Singapore-based alternative protein company INSEACT has raised $1.3 million in a seed funding round led by a European family office.
While the name of the European family office could not be ascertained, it has injected a total of $500,000 in the current round, the startup’s co-founders told DealStreetAsia.
Other investors who participated in the round are ADB Ventures, venture capital firm Loyal VC, INSEAD Asia Angels Club, as well as private investors such as INSEAD Business School’s Private Equity professor Claudia Zeisberger, and co-founder of Europe-based Standard Investment Idgar Kippersluis, besides a world-leading shrimp producer, said the co-founders.
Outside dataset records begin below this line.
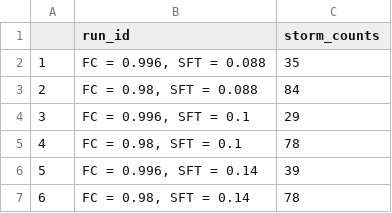
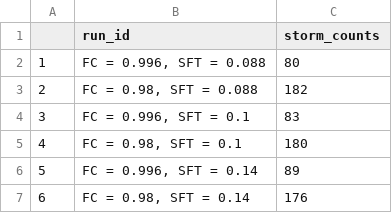
Before and after one commit to MeganEDuffy/cQ_analysis, a CSV file: millar2021_R_separation_hysteresis/sonya-may24/millar_output/HF_NO3_StormCounts.csv, drawn as a sheet.

Commit message:
hford sv data millar rdf complete

```diff
--- a/millar2021_R_separation_hysteresis/sonya-may24/millar_output/HF_NO3_StormCounts.csv
+++ b/millar2021_R_separation_hysteresis/sonya-may24/millar_output/HF_NO3_StormCounts.csv
@@ -1,7 +1,7 @@
 "","run_id","storm_counts"
-"1","FC = 0.996, SFT = 0.088",35
-"2","FC = 0.98, SFT = 0.088",84
-"3","FC = 0.996, SFT = 0.1",29
-"4","FC = 0.98, SFT = 0.1",78
-"5","FC = 0.996, SFT = 0.14",39
-"6","FC = 0.98, SFT = 0.14",78
+"1","FC = 0.996, SFT = 0.088",80
+"2","FC = 0.98, SFT = 0.088",182
+"3","FC = 0.996, SFT = 0.1",83
+"4","FC = 0.98, SFT = 0.1",180
+"5","FC = 0.996, SFT = 0.14",89
+"6","FC = 0.98, SFT = 0.14",176
```
Also changed, not shown: 19 other files.
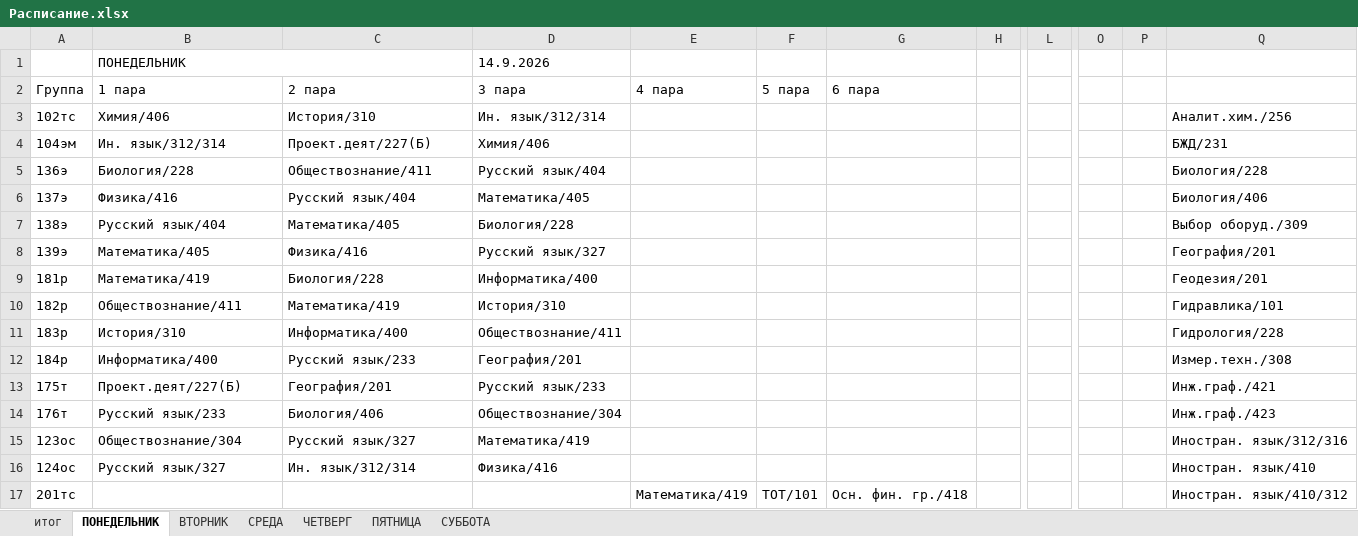
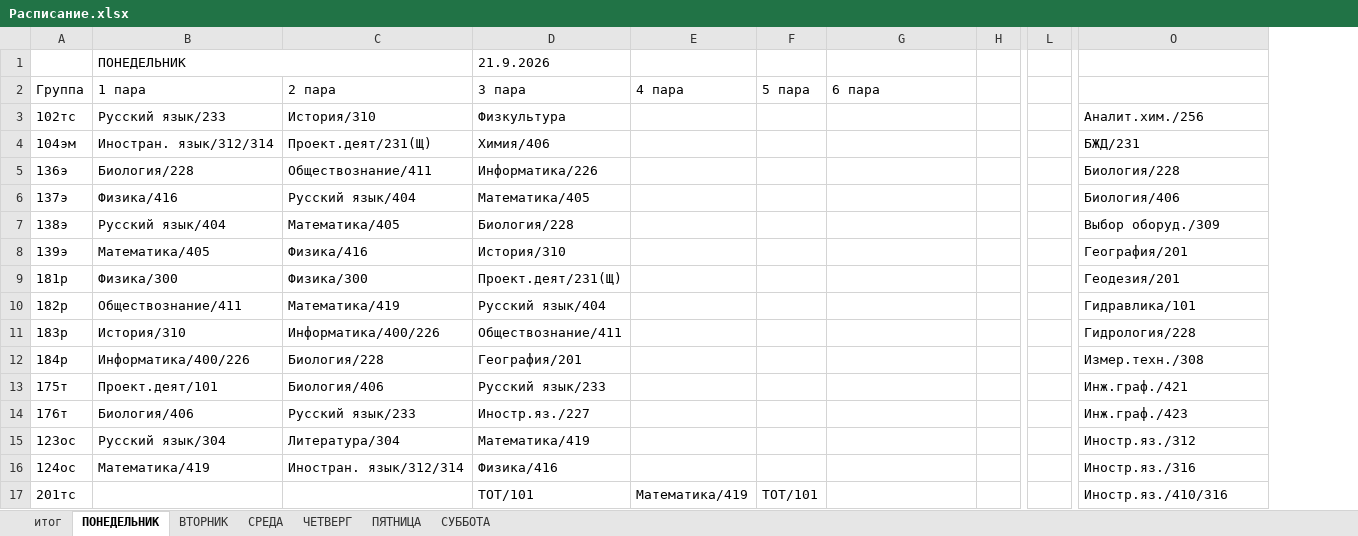
Before and after one commit to colderuopen-art/raspisanie, an Excel workbook: Расписание.xlsx, sheet ПОНЕДЕЛЬНИК, drawn as a sheet; only a part is shown, gaps mark what is left out; values as stored, in another font and other column widths than the file's, no cell formats; removed rows and columns are numbered as before the commit, all else as after; the diff covers the shown part only; the diff names each change by its address in the sheet, - before the commit and + after, or states it on an @@ line.

```diff
--- a/Расписание.xlsx (sheet ПОНЕДЕЛЬНИК)
+++ b/Расписание.xlsx (sheet ПОНЕДЕЛЬНИК)
-column L, empty
+column L, empty
-column O, empty
-column P, empty
-D1 (3 пара): 14.9.2026
+D1 (3 пара): 21.9.2026
-B3 (1 пара): Химия/406
+B3 (1 пара): Русский язык/233
-D3 (3 пара): Ин. язык/312/314
+D3 (3 пара): Физкультура
-B4 (1 пара): Ин. язык/312/314
+B4 (1 пара): Иностран. язык/312/314
-C4 (2 пара): Проект.деят/227(Б)
+C4 (2 пара): Проект.деят/231(Щ)
-D5 (3 пара): Русский язык/404
+D5 (3 пара): Информатика/226
-D8 (3 пара): Русский язык/327
+D8 (3 пара): История/310
-B9 (1 пара): Математика/419
+B9 (1 пара): Физика/300
-C9 (2 пара): Биология/228
+C9 (2 пара): Физика/300
-D9 (3 пара): Информатика/400
+D9 (3 пара): Проект.деят/231(Щ)
-D10 (3 пара): История/310
+D10 (3 пара): Русский язык/404
-C11 (2 пара): Информатика/400
+C11 (2 пара): Информатика/400/226
-B12 (1 пара): Информатика/400
+B12 (1 пара): Информатика/400/226
-C12 (2 пара): Русский язык/233
+C12 (2 пара): Биология/228
-B13 (1 пара): Проект.деят/227(Б)
+B13 (1 пара): Проект.деят/101
-C13 (2 пара): География/201
+C13 (2 пара): Биология/406
-B14 (1 пара): Русский язык/233
+B14 (1 пара): Биология/406
-C14 (2 пара): Биология/406
+C14 (2 пара): Русский язык/233
-D14 (3 пара): Обществознание/304
+D14 (3 пара): Иностр.яз./227
-B15 (1 пара): Обществознание/304
+B15 (1 пара): Русский язык/304
-C15 (2 пара): Русский язык/327
+C15 (2 пара): Литература/304
-O15: Иностран. язык/312/316
+O15: Иностр.яз./312
-B16 (1 пара): Русский язык/327
+B16 (1 пара): Математика/419
-C16 (2 пара): Ин. язык/312/314
+C16 (2 пара): Иностран. язык/312/314
-O16: Иностран. язык/410
+O16: Иностр.яз./316
-D17 (3 пара): (empty)
+D17 (3 пара): ТОТ/101
-G17 (6 пара): Осн. фин. гр./418
+G17 (6 пара): (empty)
-O17: Иностран. язык/410/312
+O17: Иностр.яз./410/316
```
Also changed, not shown: 37 added rows, 96 removed rows and 35 edited cells elsewhere in this sheet, sheet СРЕДА, sheet ЧЕТВЕРГ, sheet ВТОРНИК, sheet итог, sheet СУББОТА, sheet ПЯТНИЦА, cell formats.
INSEACT declined to reveal their respective investment amounts.
The fresh funding will be used by INSEACT to spruce up its R&D site in Singapore and ramp up headcount, as it looks to begin delivering products to INSEACT’s clients which include large and small fish and shrimp farms across Southeast Asia.
The startup also plans to use a significant part of the capital to build a black soldier flies’ (BSFs) pilot production in the city-state.
Sustainable fish feed
Founded in 2019 by two former INSEAD students, the company specialises in producing sustainable insect protein from black soldier flies, which is then used as fish feed.
Overfishing is a growing threat to the world’s marine life and fishing communities. Each year, a large portion of the wild fish caught are used for the fish feed industry — it takes several kilos of anchovies to grow just one salmon.
Tim van Vliet and Michael Badeski say they saw an opportunity to produce a more cost-competitive, healthier, and environmentally sustainable fish feed from insects feeding on bio-waste.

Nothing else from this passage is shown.